RECORDS FOR THE EXERCISE below:

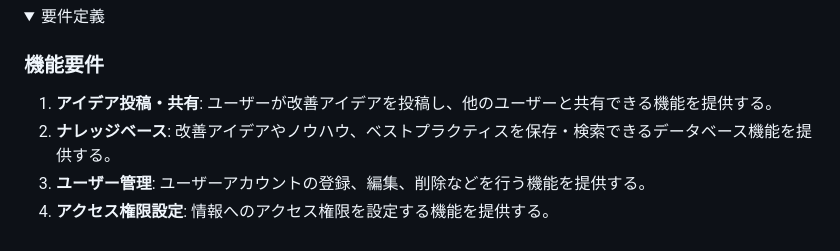
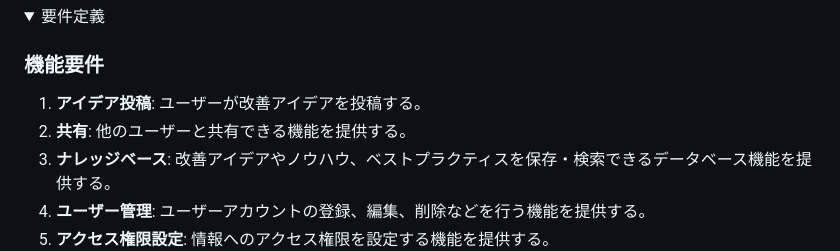
Before and after one commit to KoichiYanagisawa/apprentice, a Markdown page: original_product/README.md, the part around the change. Drawn GitHub-style; folded sections open.

Commit message:
機能要件の修正

```diff
--- a/original_product/README.md
+++ b/original_product/README.md
@@ -59,7 +59,8 @@
 
 ### 機能要件
 
-1. **アイデア投稿・共有**: ユーザーが改善アイデアを投稿し、他のユーザーと共有できる機能を提供する。
+1. **アイデア投稿**: ユーザーが改善アイデアを投稿する。
+1. **共有**: 他のユーザーと共有できる機能を提供する。
 2. **ナレッジベース**: 改善アイデアやノウハウ、ベストプラクティスを保存・検索できるデータベース機能を提供する。
 3. **ユーザー管理**: ユーザーアカウントの登録、編集、削除などを行う機能を提供する。
 4. **アクセス権限設定**: 情報へのアクセス権限を設定する機能を提供する。
```
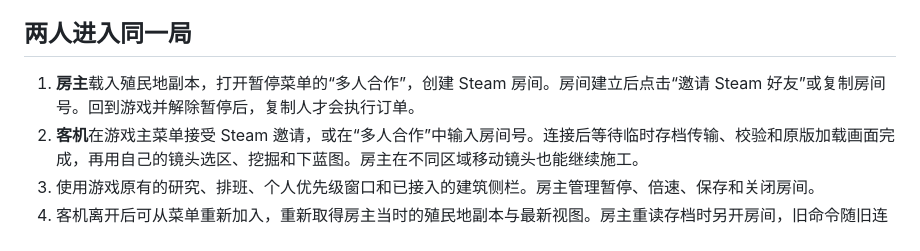
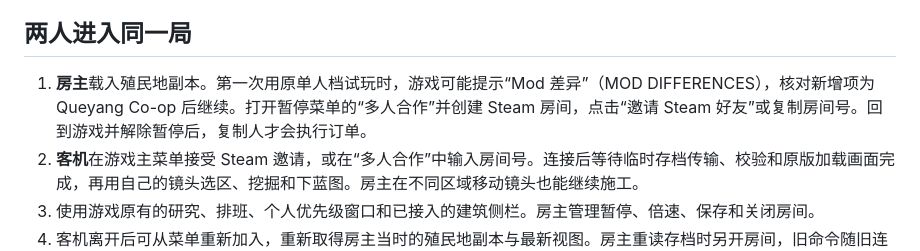
Before and after one commit to Monster-Beast/queyangduoren, a Markdown page: README.md, the part around the change. GitHub-like rendering.

```diff
--- a/README.md
+++ b/README.md
@@ -42,7 +42,7 @@ dotnet build .\QueyangDuoren.sln -c Release
 
 ## 两人进入同一局
 
-1. **房主**载入殖民地副本，打开暂停菜单的“多人合作”，创建 Steam 房间。房间建立后点击“邀请 Steam 好友”或复制房间号。回到游戏并解除暂停后，复制人才会执行订单。
+1. **房主**载入殖民地副本。第一次用原单人档试玩时，游戏可能提示“Mod 差异”（MOD DIFFERENCES），核对新增项为 Queyang Co-op 后继续。打开暂停菜单的“多人合作”并创建 Steam 房间，点击“邀请 Steam 好友”或复制房间号。回到游戏并解除暂停后，复制人才会执行订单。
 2. **客机**在游戏主菜单接受 Steam 邀请，或在“多人合作”中输入房间号。连接后等待临时存档传输、校验和原版加载画面完成，再用自己的镜头选区、挖掘和下蓝图。房主在不同区域移动镜头也能继续施工。
 3. 使用游戏原有的研究、排班、个人优先级窗口和已接入的建筑侧栏。房主管理暂停、倍速、保存和关闭房间。
 4. 客机离开后可从菜单重新加入，重新取得房主当时的殖民地副本与最新视图。房主重读存档时另开房间，旧命令随旧连接失效。
```
Also changed, not shown: docs/evidence/native.md (+20 -10 lines), docs/evidence/qa/native-guest-ladder.jpg (added), docs/evidence/qa/native-guest.jpg, docs/evidence/qa/native-host.jpg (added), 6 other files.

End of RECORDS FOR THE EXERCISE.

Could you output every record above exactly as written, leaving out the pictures?

Before and after one commit to KoichiYanagisawa/apprentice, a Markdown page: original_product/README.md, the part around the change. Drawn GitHub-style; folded sections open.

Commit message:
機能要件の修正

```diff
--- a/original_product/README.md
+++ b/original_product/README.md
@@ -59,7 +59,8 @@
 
 ### 機能要件
 
-1. **アイデア投稿・共有**: ユーザーが改善アイデアを投稿し、他のユーザーと共有できる機能を提供する。
+1. **アイデア投稿**: ユーザーが改善アイデアを投稿する。
+1. **共有**: 他のユーザーと共有できる機能を提供する。
 2. **ナレッジベース**: 改善アイデアやノウハウ、ベストプラクティスを保存・検索できるデータベース機能を提供する。
 3. **ユーザー管理**: ユーザーアカウントの登録、編集、削除などを行う機能を提供する。
 4. **アクセス権限設定**: 情報へのアクセス権限を設定する機能を提供する。
```
Before and after one commit to Monster-Beast/queyangduoren, a Markdown page: README.md, the part around the change. GitHub-like rendering.

```diff
--- a/README.md
+++ b/README.md
@@ -42,7 +42,7 @@ dotnet build .\QueyangDuoren.sln -c Release
 
 ## 两人进入同一局
 
-1. **房主**载入殖民地副本，打开暂停菜单的“多人合作”，创建 Steam 房间。房间建立后点击“邀请 Steam 好友”或复制房间号。回到游戏并解除暂停后，复制人才会执行订单。
+1. **房主**载入殖民地副本。第一次用原单人档试玩时，游戏可能提示“Mod 差异”（MOD DIFFERENCES），核对新增项为 Queyang Co-op 后继续。打开暂停菜单的“多人合作”并创建 Steam 房间，点击“邀请 Steam 好友”或复制房间号。回到游戏并解除暂停后，复制人才会执行订单。
 2. **客机**在游戏主菜单接受 Steam 邀请，或在“多人合作”中输入房间号。连接后等待临时存档传输、校验和原版加载画面完成，再用自己的镜头选区、挖掘和下蓝图。房主在不同区域移动镜头也能继续施工。
 3. 使用游戏原有的研究、排班、个人优先级窗口和已接入的建筑侧栏。房主管理暂停、倍速、保存和关闭房间。
 4. 客机离开后可从菜单重新加入，重新取得房主当时的殖民地副本与最新视图。房主重读存档时另开房间，旧命令随旧连接失效。
```
Also changed, not shown: docs/evidence/native.md (+20 -10 lines), docs/evidence/qa/native-guest-ladder.jpg (added), docs/evidence/qa/native-guest.jpg, docs/evidence/qa/native-host.jpg (added), 6 other files.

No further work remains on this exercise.